There was, of course, the matter of her daughter’s prowess. She was frail, a little weak even, but underestimating her would be one of the worst things someone could do. If there was one thing she was an absolute prodigy in, it was necromancy and Aranea wasn’t sure how much of the back of her teeth she would show when provoked. That was also where her worries laid.
Part of her wanted to warn Ollie about her the danger Rosa could pose, but another part of her wanted to let things play out as they would. After all, how often would she get the chance to see if her daughter was truly capable of being the host to one of Araevis’s many wonders.
“Take care, Ollie,” she finally decided on. “Don’t let her appearance fool you.”
“Of course, My Lady Aranea. Rosa is your daughter, after all. I wouldn’t underestimate anyone related to you.”
Ollie left the master’s chamber to prepare. His room was a colorful place in the otherwise dark building. It was filled with knickknacks from what few travels he did, coral from the coast, dreamcatchers from merchants, things of brightness. People found it hard to smile in such gloomy and dark environments. Dark magic didn’t need to be taken as a literal way of life.
In the corner of the room was a tank filled with murky water. A dark form was hidden away in the muck. Only the sickly flesh pressed up against the glass could be seen, even then the shape was distorted.
Ollie tapped the glass tank. “I’m going out on a trip, this time to the Elatus Spirit Docks near Terminus! This is going to be fantastic, don’t you think Meccabee?”
The creature inside shuffled away.
“Anyway, time to pack.”
It didn’t take long. All he needed was some clothes, some ritual items and some protection from the harsh world. Everything fit in a bag except for his knife, which was strapped to his belt. Ollie brought along one more thing, an ornate box that was slung over his shoulder by a strap. By the time he left, the aquarium was empty with beads of water dripping down the outside face.
Lighting another cigarette following the trail of smoke left behind by the last one, Aranea stood up from behind her desk and stared outside of that thin, slightly crooked mahogany window overlooking a pond bordering her manor’s backyard. With slightly furrowed brows, the white-haired cult leader sighed softly, yet audibly.
Was it really all right for her to send Ollie, her most prized assassin off on a retrieval mission?
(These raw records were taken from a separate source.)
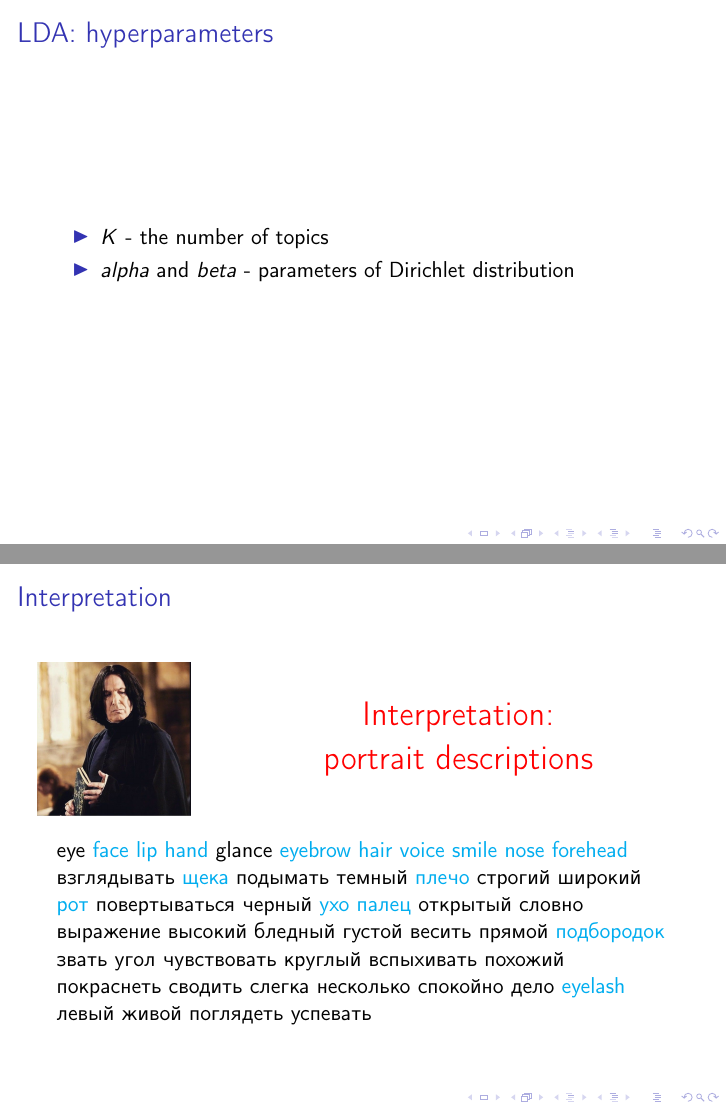
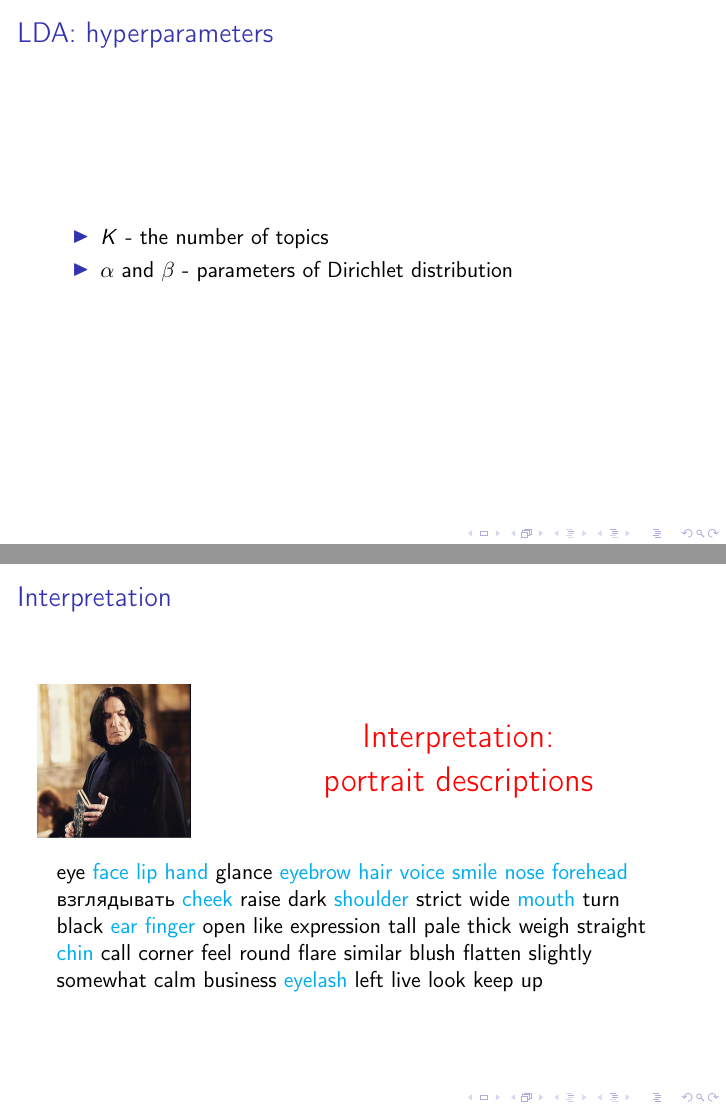
Before and after one commit to Pstva/cmta2022, LaTeX slides (slides/07topic-modeling.tex): pages 24 and 33 of 39, joined at a grey line. Compiled offline with pdfLaTeX.

Commit message:
Class 7 fixes

```diff
--- a/slides/07topic-modeling.tex
+++ b/slides/07topic-modeling.tex
@@ -307,7 +307,7 @@
     \begin{frame}{LDA: hyperparameters}
         \begin{itemize}
             \item $K$ - the number of topics
-            \item $alpha$ and $beta$ - parameters of Dirichlet distribution
+            \item $\alpha$ and $\beta$ - parameters of Dirichlet distribution
         \end{itemize}
     \end{frame}
 
@@ -428,11 +428,11 @@
 \bigskip
 
 \textcolor<2>{orange}{eye} \textcolor<3>{cyan}{face lip hand} \textcolor<2>{orange}{glance} \textcolor<3>{cyan}{eyebrow hair voice smile nose forehead}
-\textcolor<2>{orange}{взглядывать} \textcolor<3>{cyan}{щека} \textcolor<2>{orange}{подымать} темный \textcolor<3>{cyan}{плечо} \textcolor<2>{orange}{строгий} широкий \textcolor<3>{cyan}{рот}
-повертываться черный \textcolor<3>{cyan}{ухо палец} открытый словно \textcolor<2>{orange}{выражение} высокий
-бледный густой весить прямой \textcolor<3>{cyan}{подбородок} звать угол чувствовать
-круглый вспыхивать похожий покраснеть сводить слегка несколько
-спокойно дело \textcolor<3>{cyan}{eyelash} левый живой поглядеть успевать
+\textcolor<2>{orange}{взглядывать} \textcolor<3>{cyan}{cheek} \textcolor<2>{orange}{raise} dark \textcolor<3>{cyan}{shoulder} \textcolor<2>{orange}{strict} wide \textcolor<3>{cyan}{mouth}
+turn black \textcolor<3>{cyan}{ear finger} open like \textcolor<2>{orange}{expression} tall
+pale thick weigh straight \textcolor<3>{cyan}{chin} call corner feel
+round flare similar blush flatten slightly somewhat
+calm business \textcolor<3>{cyan}{eyelash} left live look keep up
 \end{frame}
 
 
```
Also changed, not shown: slides/07topic-modeling.pdf.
One that might decide the fate of Valmoor? Probably not, but Rosa had eluded her grasp for far too long now, and the Queen was getting restless. She had to act now, or it would be far, far too late.